For lunch, Jonathan made the best pasta with spinach and garlic that I have ever tasted. I took a bite and put down the fork. “What are hiding from me,” I said.
“What did you do to these noodles?”
“This is how you make them.”
I didn’t believe him for a minute.
Except what reason does he have to lie to me? I’m crazy enough as it is. I can’t imagine he would think that it would do him any favors to wind me any tighter.
I revisited the idea that he could be telling the truth. Have I lost the sense to judge what I make? Very possible. Very, very.
I am in a sort of a situation at the moment, where I am putting my entire self on the line. Everything I have–from who I am and what moves me to all that I know and all that I love is on the table and on the camera.
When you decide to take a running leap across the chasm of doubt and everything that has kept you from leaping for real before, there is no way that it is going to be an easy ride to the other side. I know that when I get there I will be shooting from the hip and walking tall and talking straight, but Jesus, it’s deep in the middle. Though it might seem the perfect time to rip everything apart and ask one million times, did I make the right choice, and have I ever made sense or a decent dinner, I find that in the middle of the leap, the only thing left to do is commit to the leap. Love the leap.
To get the groove back:

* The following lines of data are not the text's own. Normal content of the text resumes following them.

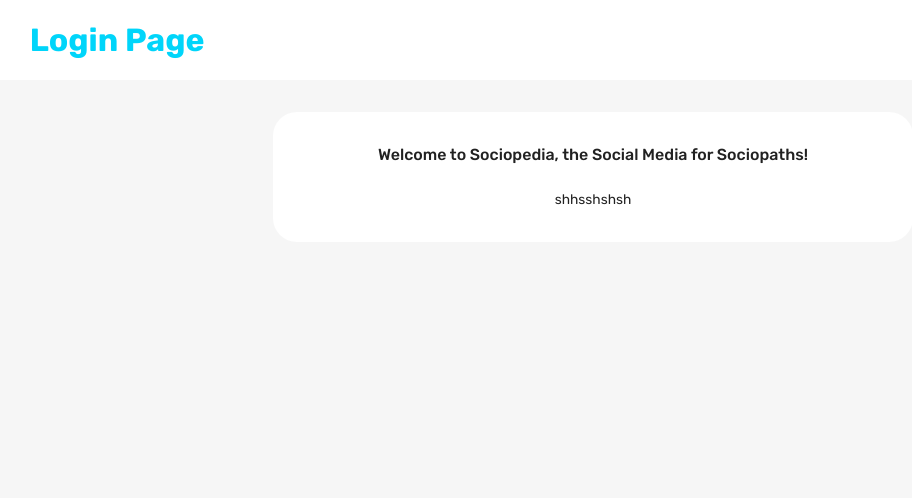
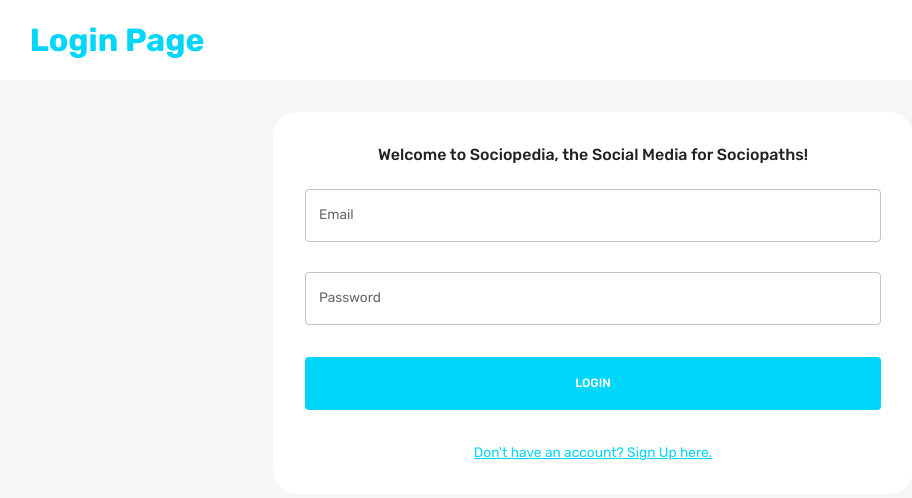
Before and after one commit to dininni8319/socialmedia, a React (Create React App) app in the folder client/: page / in a window 1280 px wide. Shown: the top 498 px of the page, without its empty margins (47-959 px from the left). Built offline with nearby package versions, Linux system fonts and the light colour scheme.

Commit message:
completed login and register page

```diff
--- a/client/src/App.js
+++ b/client/src/App.js
@@ -12,15 +12,22 @@
 const App = () => {
   const mode = useSelector(state => state.mode)
   const theme = useMemo(() => createTheme(themeSettings(mode)), [mode])
+  const isAuth = Boolean(useSelector((state) => state.token))
   return (
     <div className="App">
       <BrowserRouter>
         <ThemeProvider theme={theme}>
           <CssBaseline />
           <Routes>
-            <Route path="/home" element={<HomePage />} />
+            <Route
+              path="/home"
+              element={isAuth ?<HomePage /> : <Navigate to='/' />}
+            />
             <Route path="/" element={<LoginPage />} />
-            <Route path="/profile/:userId" element={<ProfilePage />} />
+            <Route
+              path="/profile/:userId"
+              element={isAuth  ?<ProfilePage /> : <Navigate to='/' />}
+            />
             <Route path="*" element={<Navigate to="/" />} />
           </Routes>
         </ThemeProvider>
--- a/client/src/scenes/loginPage/Form.jsx
+++ b/client/src/scenes/loginPage/Form.jsx
@@ -1,4 +1,4 @@
-import { useState } from "react"
+import { useState } from "react";
 import {
   Box,
   Button,
@@ -6,63 +6,271 @@
   useMediaQuery,
   Typography,
   useTheme,
-} from "@mui/material"
-import { Formik } from "formik"
-import { EditOutlined } from "@mui/icons-material/EditOutlined"
-import { useDispatch, useSelector } from "react-redux"
-import { useNavigate } from "react-router-dom"
-import * as yup from "yup"
-import { setLogin } from "../../state"
-import FlexBetween from "../../components/FlexBetween"
-import Dropzone from "react-dropzone"
+} from "@mui/material";
+import EditOutlinedIcon from "@mui/icons-material/EditOutlined";
+import { Formik } from "formik";
+import * as yup from "yup";
+import { useNavigate } from "react-router-dom";
+import { useDispatch } from "react-redux";
+import { setLogin } from "state";
+import Dropzone from "react-dropzone";
+import FlexBetween from "components/FlexBetween";
 
 const registerSchema = yup.object().shape({
-  email: yup.string().email("invalid email").required("required"),
-  password: yup.string().min(8).required("required"),
   firstName: yup.string().required("required"),
   lastName: yup.string().required("required"),
+  email: yup.string().email("invalid email").required("required"),
+  password: yup.string().required("required"),
   location: yup.string().required("required"),
   occupation: yup.string().required("required"),
   picture: yup.string().required("required"),
-})
+});
 
 const loginSchema = yup.object().shape({
   email: yup.string().email("invalid email").required("required"),
-  password: yup.string().min(8).required("required"),
-})
+  password: yup.string().required("required"),
+});
 
 const initialValuesRegister = {
+  firstName: "",
+  lastName: "",
   email: "",
   password: "",
-  firstName: "",
-  lastName: "",
   location: "",
   occupation: "",
   picture: "",
-}
+};
 
 const initialValuesLogin = {
   email: "",
   password: "",
-}
-
+};
 
 const Form = () => {
+  const [pageType, setPageType] = useState("login");
+  const { palette } = useTheme();
+  const dispatch = useDispatch();
+  const navigate = useNavigate();
+  const isNonMobile = useMediaQuery("(min-width:600px)");
+  const isLogin = pageType === "login";
+  const isRegister = pageType === "register";
+  console.log("🚀 ~ file: Form.jsx:57 ~ Form ~ isRegister:", isRegister)
 
-  const dispatch = useDispatch()
-  const navigate = useNavigate()
-  const theme = useTheme()
-  const isNonMobileScreens = useMediaQuery("(min-width: 1000px)")
-  const [isEditing, setIsEditing] = useState(false)
-  const user = useSelector((state) => state.user)
+  const register = async (values, onSubmitProps) => {
+    // this allows us to send form info with image
+    const formData = new FormData();
+    for (let value in values) {
+      formData.append(value, values[value]);
+    }
+    formData.append("picturePath", values.picture.name);
 
-  const fullName = `${user?.firstName} ${user?.lastName}`
+    const savedUserResponse = await fetch(
+      "http://localhost:3001/auth/register",
+      {
+        method: "POST",
+        body: formData,
+      }
+    );
+    const savedUser = await savedUserResponse.json();
+    onSubmitProps.resetForm();
+
+    if (savedUser) {
+      setPageType("login");
+    }
+  };
+
+  const login = async (values, onSubmitProps) => {
+    const loggedInResponse = await fetch("http://localhost:3001/auth/login", {
+      method: "POST",
+      headers: { "Content-Type": "application/json" },
+      body: JSON.stringify(values),
+    });
+    const loggedIn = await loggedInResponse.json();
+    onSubmitProps.resetForm();
+    if (loggedIn) {
+      dispatch(
+        setLogin({
+          user: loggedIn.user,
+          token: loggedIn.token,
+        })
+      );
+      navigate("/home");
+    }
+  };
+
+  const handleFormSubmit = async (values, onSubmitProps) => {
+    if (isLogin) await login(values, onSubmitProps);
+    if (isRegister) await register(values, onSubmitProps);
+  };
 
   return (
-    <Box>
-      shhsshshsh
-    </Box>
-  )
-}
+    <Formik
+      onSubmit={handleFormSubmit}
+      initialValues={isLogin ? initialValuesLogin : initialValuesRegister}
+      validationSchema={isLogin ? loginSchema : registerSchema}
+    >
+      {({
+        values,
+        errors,
+        touched,
+        handleBlur,
+        handleChange,
+        handleSubmit,
+        setFieldValue,
+        resetForm,
+      }) => (
+        <form onSubmit={handleSubmit}>
+          <Box
+            display="grid"
+            gap="30px"
+            gridTemplateColumns="repeat(4, minmax(0, 1fr))"
+            sx={{
+              "& > div": { gridColumn: isNonMobile ? undefined : "span 4" },
+            }}
+          >
+            {isRegister && (
+              <>
+                <TextField
+                  label="First Name"
+                  onBlur={handleBlur}
+                  onChange={handleChange}
+                  value={values.firstName}
+                  name="firstName"
+                  error={
+                    Boolean(touched.firstName) && Boolean(errors.firstName)
+                  }
+                  helperText={touched.firstName && errors.firstName}
+                  sx={{ gridColumn: "span 2" }}
+                />
+                <TextField
+                  label="Last Name"
+                  onBlur={handleBlur}
+                  onChange={handleChange}
+                  value={values.lastName}
+                  name="lastName"
+                  error={Boolean(touched.lastName) && Boolean(errors.lastName)}
+                  helperText={touched.lastName && errors.lastName}
+                  sx={{ gridColumn: "span 2" }}
+                />
+                <TextField
+                  label="Location"
+                  onBlur={handleBlur}
+                  onChange={handleChange}
+                  value={values.location}
+                  name="location"
+                  error={Boolean(touched.location) && Boolean(errors.location)}
+                  helperText={touched.location && errors.location}
+                  sx={{ gridColumn: "span 4" }}
+                />
+                <TextField
+                  label="Occupation"
+                  onBlur={handleBlur}
+                  onChange={handleChange}
+                  value={values.occupation}
+                  name="occupation"
+                  error={
+                    Boolean(touched.occupation) && Boolean(errors.occupation)
+                  }
+                  helperText={touched.occupation && errors.occupation}
+                  sx={{ gridColumn: "span 4" }}
+                />
+                <Box
+                  gridColumn="span 4"
+                  border={`1px solid ${palette.neutral.medium}`}
+                  borderRadius="5px"
+                  p="1rem"
+                >
+                  <Dropzone
+                    acceptedFiles=".jpg,.jpeg,.png"
+                    multiple={false}
+                    onDrop={(acceptedFiles) =>
+                      setFieldValue("picture", acceptedFiles[0])
+                    }
+                  >
+                    {({ getRootProps, getInputProps }) => (
+                      <Box
+                        {...getRootProps()}
+                        border={`2px dashed ${palette.primary.main}`}
+                        p="1rem"
+                        sx={{ "&:hover": { cursor: "pointer" } }}
+                      >
+                        <input {...getInputProps()} />
+                        {!values.picture ? (
+                          <p>Add Picture Here</p>
+                        ) : (
+                          <FlexBetween>
+                            <Typography>{values.picture.name}</Typography>
+                            <EditOutlinedIcon />
+                          </FlexBetween>
+                        )}
+                      </Box>
+                    )}
+                  </Dropzone>
+                </Box>
+              </>
+            )}
 
-export default Form
+            <TextField
+              label="Email"
+              onBlur={handleBlur}
+              onChange={handleChange}
+              value={values.email}
+              name="email"
+              error={Boolean(touched.email) && Boolean(errors.email)}
+              helperText={touched.email && errors.email}
+              sx={{ gridColumn: "span 4" }}
+            />
+            <TextField
+              label="Password"
+              type="password"
+              onBlur={handleBlur}
+              onChange={handleChange}
+              value={values.password}
+              name="password"
+              error={Boolean(touched.password) && Boolean(errors.password)}
+              helperText={touched.password && errors.password}
+              sx={{ gridColumn: "span 4" }}
+            />
+          </Box>
+
+          {/* BUTTONS */}
+          <Box>
+            <Button
+              fullWidth
+              type="submit"
+              sx={{
+                m: "2rem 0",
+                p: "1rem",
+                backgroundColor: palette.primary.main,
+                color: palette.background.alt,
+                "&:hover": { color: palette.primary.main },
+              }}
+            >
+              {isLogin ? "LOGIN" : "REGISTER"}
+            </Button>
+            <Typography
+              onClick={() => {
+                setPageType(isLogin ? "register" : "login");
+                resetForm();
+              }}
+              sx={{
+                textDecoration: "underline",
+                color: palette.primary.main,
+                "&:hover": {
+                  cursor: "pointer",
+                  color: palette.primary.light,
+                },
+              }}
+            >
+              {isLogin
+                ? "Don't have an account? Sign Up here."
+                : "Already have an account? Login here."}
+            </Typography>
+          </Box>
+        </form>
+      )}
+    </Formik>
+  );
+};
+
+export default Form;
```
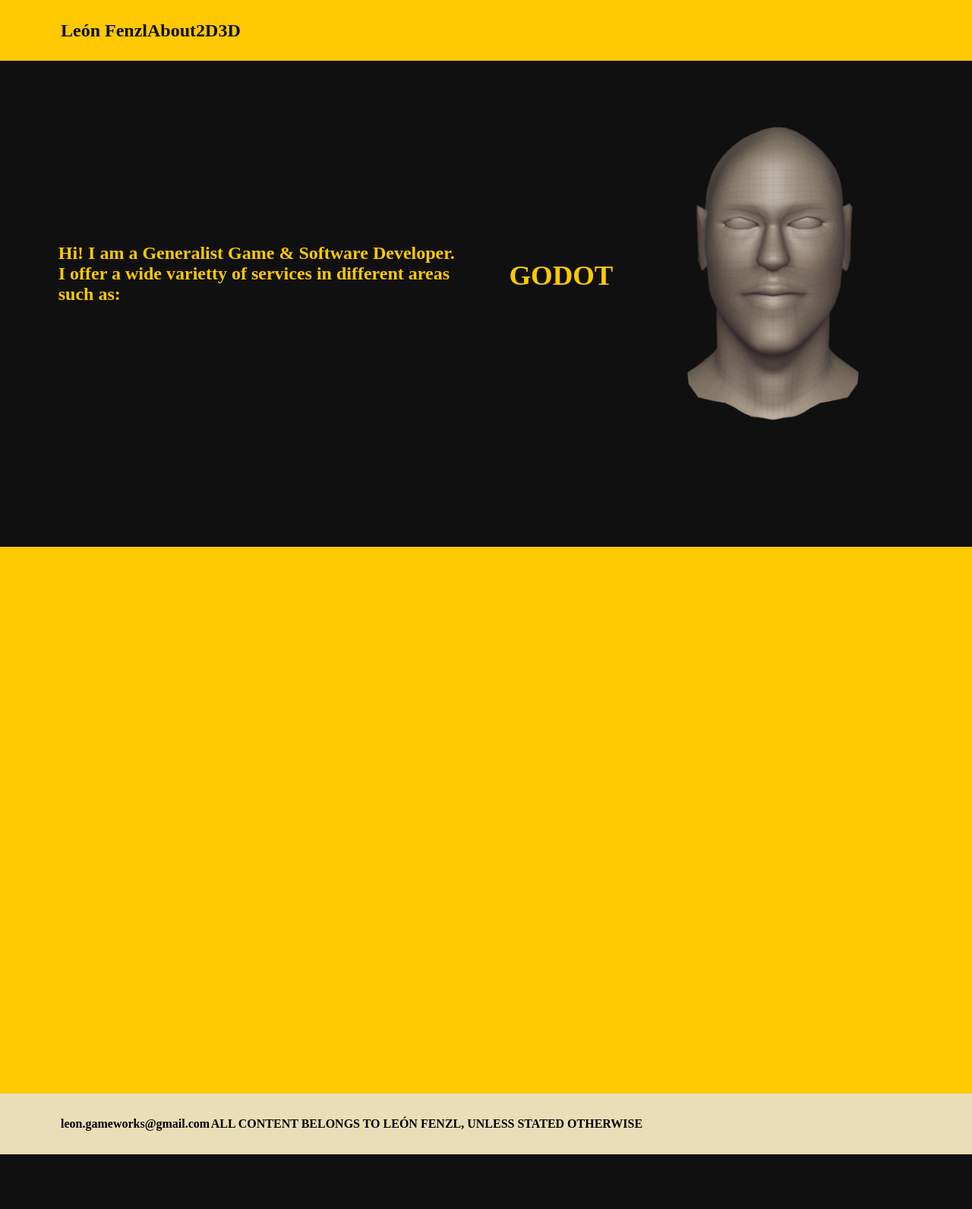
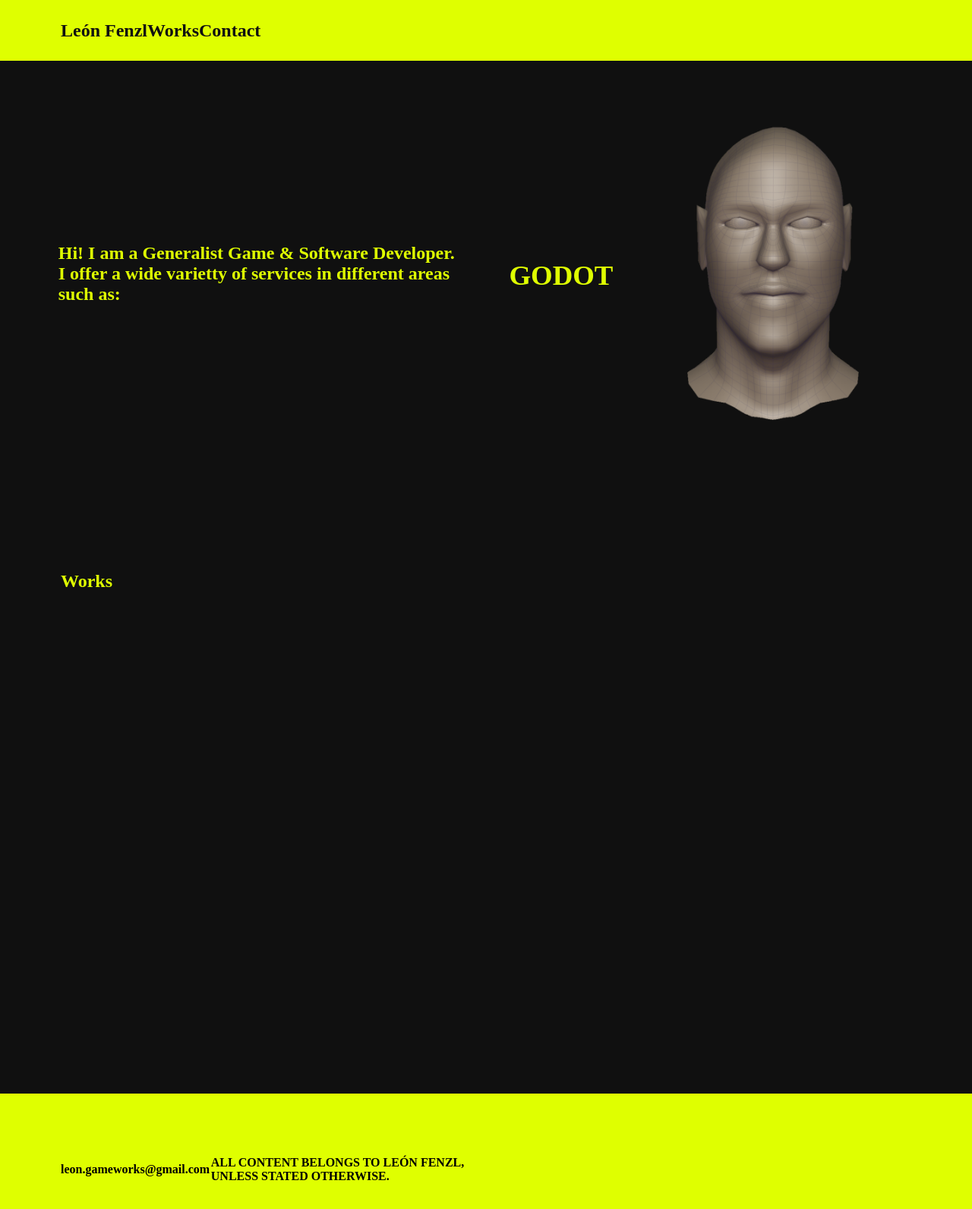
Before and after one commit to leon-fenzl/portfolio, a React (Create React App) app: page / in a window 1280 px wide. Shown: the top 1592 px of the page at 76% size. Before the commit the page ends 1520 px from the top, so only its background shows below. Built offline with nearby package versions, Linux system fonts and the light colour scheme.

Commit message:
lime update

```diff
--- a/src/App.js
+++ b/src/App.js
@@ -12,10 +12,10 @@ import Works from "./comps/Works";
 export default function App(){
   return(
     <>
-    <Navbar className={"flex-grid bg-yellow"} id={"navbar"}/>
-    <Hero className={"flex-grid hero text-yellow"}/>
-    <Works className={"flex-grid works bg-yellow"}/>
-    <Footer className={"flex-grid bg-bege"}/>
+    <Navbar className={"flex-grid bg-lime"} id={"navbar"}/>
+    <Hero className={"flex-grid text-lime"} id={"hero"}/>
+    <Works className={"flex-grid works text-lime"} id={"works"}/>
+    <Footer className={"flex-grid bg-lime"} id={"contact"}/>
     </>
   );
 };
--- a/src/comps/Footer.js
+++ b/src/comps/Footer.js
@@ -3,15 +3,17 @@ import portrait from "../images/cpt.png"
 import "../styles/footer.css"
 export default function Footer({className,id}){
   return(
-    <footer className={className}>
+    <footer className={className} id={id}>
       <div className="side1"/>
       <div className="content">
-        <p className="footer-text">
+        <h2 className="footer-text">
           {`leon.gameworks@gmail.com`}
-        </p>
+        </h2>
         <br/>
         <p className="footer-text">
-          {`ALL CONTENT BELONGS TO LEÓN FENZL, UNLESS STATED OTHERWISE`}
+          {`ALL CONTENT BELONGS TO LEÓN FENZL, `}
+          <br/>
+          {`UNLESS STATED OTHERWISE.`}
         </p>
       </div>
       <div className="side2"/>
--- a/src/comps/Navbar.js
+++ b/src/comps/Navbar.js
@@ -9,12 +9,11 @@ export default function Navbar({className,id}){
   let mobileMenu
   if (showMenu){
     mobileMenu =
-    <div className="mHolder bg-yellow">
+    <div className="mHolder bg-lime">
       <img className="btt-menu" onClick={()=> setShowMenu(!showMenu)} src={menu2}/>
       <div className="actual-Menu">
-        <a href="#about" className="mLink links text-dark">About</a>
-        <a href="#2dart" className="mLink links text-dark">2D</a>
-        <a href="#3dart" className="mLink links text-dark">3D</a>
+        <a href="#works" className="mLink links text-dark">Works</a>
+        <a href="#contact" className="mLink links text-dark">Contact</a>
       </div>
     </div>
   }
@@ -24,9 +23,8 @@ export default function Navbar({className,id}){
     <div className="side1"/>
     <div className="content">
       <a href="#" className="links title text-dark">León Fenzl</a>
-      <a href="#about" className="pcLink links text-dark">About</a>
-      <a href="#2dart" className="pcLink links text-dark">2D</a>
-      <a href="#3dart" className="pcLink links text-dark">3D</a>
+      <a href="#works" className="pcLink links text-dark">Works</a>
+      <a href="#contact" className="pcLink links text-dark">Contact</a>
       <img className="mLink links btt-menu show" onClick={()=> setShowMenu(!showMenu)} src={menu1}/>
       {mobileMenu}
     </div>
--- a/src/comps/Works.js
+++ b/src/comps/Works.js
@@ -6,6 +6,7 @@ export default function Works({className,id}){
   <section className={className} id={id}>
     <div className="side1"/>
     <div className="content">
+      <h1 className="secName">Works</h1>
     </div>
     <div className="side2"/>
   </section>
--- a/src/styles/app.css
+++ b/src/styles/app.css
@@ -10,6 +10,7 @@
   justify-content: space-between;
   align-items: center;
   width: fill;
+  position: relative;
 }
 .side2{
   width: 5rem;
@@ -17,6 +18,10 @@
 section{
   width: 100dvw;
   height: 90dvh;
+}
+.secName{
+  position: absolute;
+  top: 2rem;
 }
 /*
 nav{
--- a/src/styles/colors.css
+++ b/src/styles/colors.css
@@ -12,6 +12,9 @@
 }
 .bg-yellow{
   background-color:#FEC901 ;
+}
+.bg-lime{
+  background-color:#DFFF00 ;
 }
 .bg-bege{
   background-color:#EADEB8 ;
@@ -34,6 +37,9 @@
 .text-yellow{
   color:#FEC901 ;
 }
+.text-lime{
+  color: #DFFF00;
+}
 .text-bege{
   color:#EADEB8 ;
 }
--- a/src/styles/footer.css
+++ b/src/styles/footer.css
@@ -42,7 +42,7 @@
 footer{
   bottom: 0;
   width: 100dvw;
-  height: 10dvh;
+  height: 25dvh;
   .content{
     width: fill;
     height: fill;
--- a/src/styles/hero.css
+++ b/src/styles/hero.css
@@ -1,5 +1,5 @@
 @media screen and (max-width: 720px) {
-  .hero{
+  #hero{
     .content{
       flex-direction: column-reverse;
       justify-content: center;
@@ -78,7 +78,7 @@
     }
   }
 }
-.hero{
+#hero{
   .content{
     justify-content: center;
   }
--- a/src/styles/navbar.css
+++ b/src/styles/navbar.css
@@ -49,6 +49,7 @@ nav{
   width: 100dvw;
   height: 10dvh;
   position: fixed;
+  z-index: 1;
 }
 .links{
   text-decoration: none;
```
Also changed, not shown: 11 other files (tests, documents, lock files or other folders).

Simmer shallots until they have melted in a little butter and olive oil; add finely slivered garlic, pignoli, currants and then spinach–tiny, teeny leaves–with a little salt and black pepper. Then add al dente pasta, along with a spoonful of the cooking water if you need it, and a good handful of Parmigiano Reggiano.